Overburdened by education loan is a common narrative associated with almost every other student in the US, but what seems tough, is about to get tougher. As per the new plan unveiled by the US Education Department, students who are cheated by their colleges will receive full loan forgiveness, only if they end up earning far less than their peers.
The policy is an exact opposite to Obama era’s policy, which scrapped the entire amount in case of fraud. Also, this not the first, but second time that the reform has been pushed to provide only a partial loan.
The last attempt made in 2018 was blocked by a federal court after it concluded that the Education Department violated privacy laws to gather income information.
Meanwhile, Education Secretary Betsy DeVos said, policy is a fair resolution in comparison to the last “mess” inherited from the previous administration.

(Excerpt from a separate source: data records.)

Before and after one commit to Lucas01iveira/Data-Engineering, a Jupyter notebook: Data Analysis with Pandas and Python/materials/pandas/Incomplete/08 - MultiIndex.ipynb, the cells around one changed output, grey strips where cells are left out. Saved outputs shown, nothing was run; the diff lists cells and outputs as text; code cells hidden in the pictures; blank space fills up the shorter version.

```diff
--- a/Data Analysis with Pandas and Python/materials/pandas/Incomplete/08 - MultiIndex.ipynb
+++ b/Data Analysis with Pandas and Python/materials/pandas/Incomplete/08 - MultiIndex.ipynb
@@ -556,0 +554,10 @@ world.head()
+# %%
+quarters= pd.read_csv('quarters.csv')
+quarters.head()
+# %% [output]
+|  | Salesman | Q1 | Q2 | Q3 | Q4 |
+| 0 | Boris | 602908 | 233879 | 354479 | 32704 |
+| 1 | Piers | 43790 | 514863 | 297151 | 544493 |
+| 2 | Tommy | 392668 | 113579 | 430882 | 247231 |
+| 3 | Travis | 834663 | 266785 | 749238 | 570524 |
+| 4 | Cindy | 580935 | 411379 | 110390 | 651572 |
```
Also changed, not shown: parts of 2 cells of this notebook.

“We cannot tolerate fraud in higher education, nor can we tolerate furiously giving away taxpayer money to those who have submitted a false claim or aren’t eligible for relief,” DeVos said in a statement.

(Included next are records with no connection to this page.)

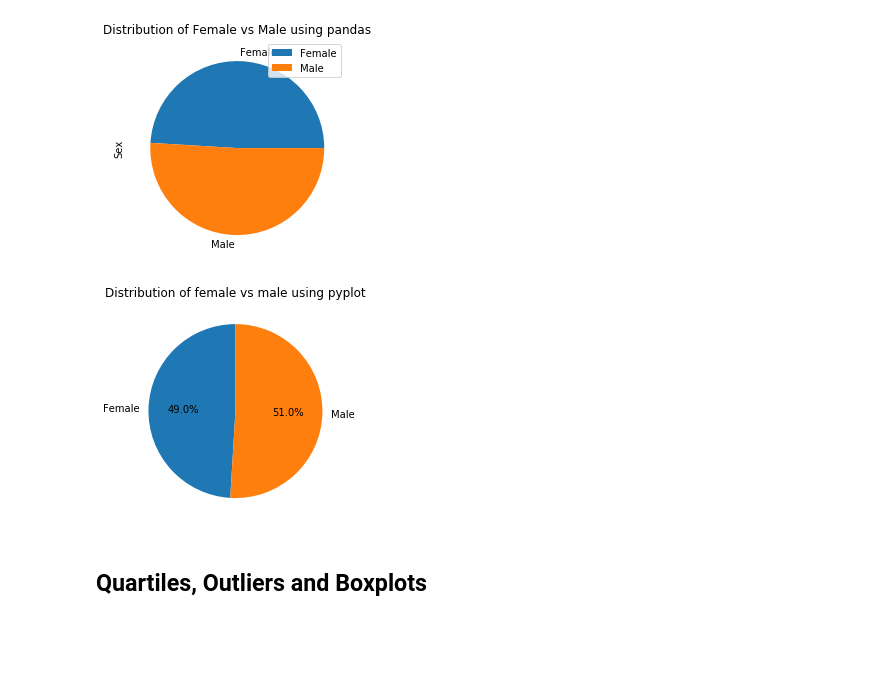
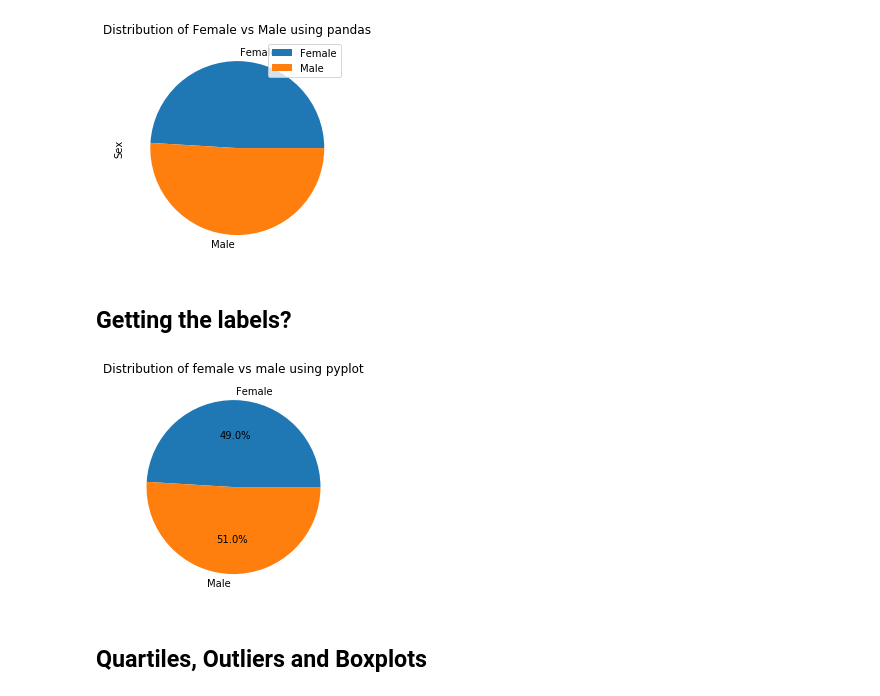
Before and after one commit to khartmann5/Matplotlib-Pymaceuticals, a Jupyter notebook: pymaceuticals_KH.ipynb, the cells around one changed output. Drawn from its saved outputs; the diff is of its cells as text; code cells hidden in the pictures; blank space fills up the shorter version.

```diff
--- a/pymaceuticals_KH.ipynb
+++ b/pymaceuticals_KH.ipynb
@@ -234,17 +243,19 @@ plt.title("Distribution of Female vs Male using pandas")
 plt.show()
 # %% [output]
 [figure]
+# %% [markdown]
+## Getting the labels?
 # %%
 # Generate a pie plot showing the distribution of female versus male mice using pyplot
 male_female_pyplot = clean_combined_mouse_data.groupby("Sex")
 male_female = male_female_pyplot["Sex"].count()
 male_female_pyplot_df = pd.DataFrame({"Sex":male_female_count})
 sex = ["Female","Male"]
-plt.pie(male_female_pyplot_df["Sex"], labels=sex, autopct="%1.1f%%",startangle=90)
+plt.pie(male_female_pyplot_df["Sex"], labels=sex, autopct="%1.1f%%",startangle=0)
 plt.title("Distribution of female vs male using pyplot")
 plt.show()
 # %% [output]
-[figure, old version]
+[figure, new version]
 # %% [markdown]
 ## Quartiles, Outliers and Boxplots
 # %%
```
Also changed, not shown: parts of 5 cells of this notebook.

The policy works on the idea to determine how much of the federal debt should be taken off from the shoulders of children, rather than completely erasing under the Borrower Defense program.
The Obama administration expanded the policy in 2016 to eliminate the loans of thousands of students exploited by Corinthian Colleges chain, which shut down following findings that it had lied to students about job placement rates.
“We want to make sure we really serve the borrowers who truly have been the victim of misrepresentation and harmed by it,” Diane Auer Jones said. “We wanted to protect the taxpayers. There are people who believe we should forgive 100% but where does that end?” Jones added.
The filter applied will thus, help identify who is really in need depending on the earnings. The percentage fixed under the program is 25, 50, 75 and 100 per cent.
The policy, however, has also been subject to criticism from many who feel defrauded students should be completely compensated. “This partial denial scheme will force thousands of families to pay fraudulent debts that never should have existed in the first place. It shows that the Department of Education will stop at nothing to try to extract payments on invalid debts and deny students their rights under law,” said Eileen Connor, the group’s legal director.
Amidst the ongoing battle over the loan forgiveness, the ones suffering the most are those seeking relief. As per the stats, more than 200,000 claims are still pending.
Meanwhile, the Education Department and Betsy DeVos have said former Corinthian Colleges students that had their claims approved by the Obama administration will get full loan forgiveness. While other Corinthian students will get at least 10 per cent.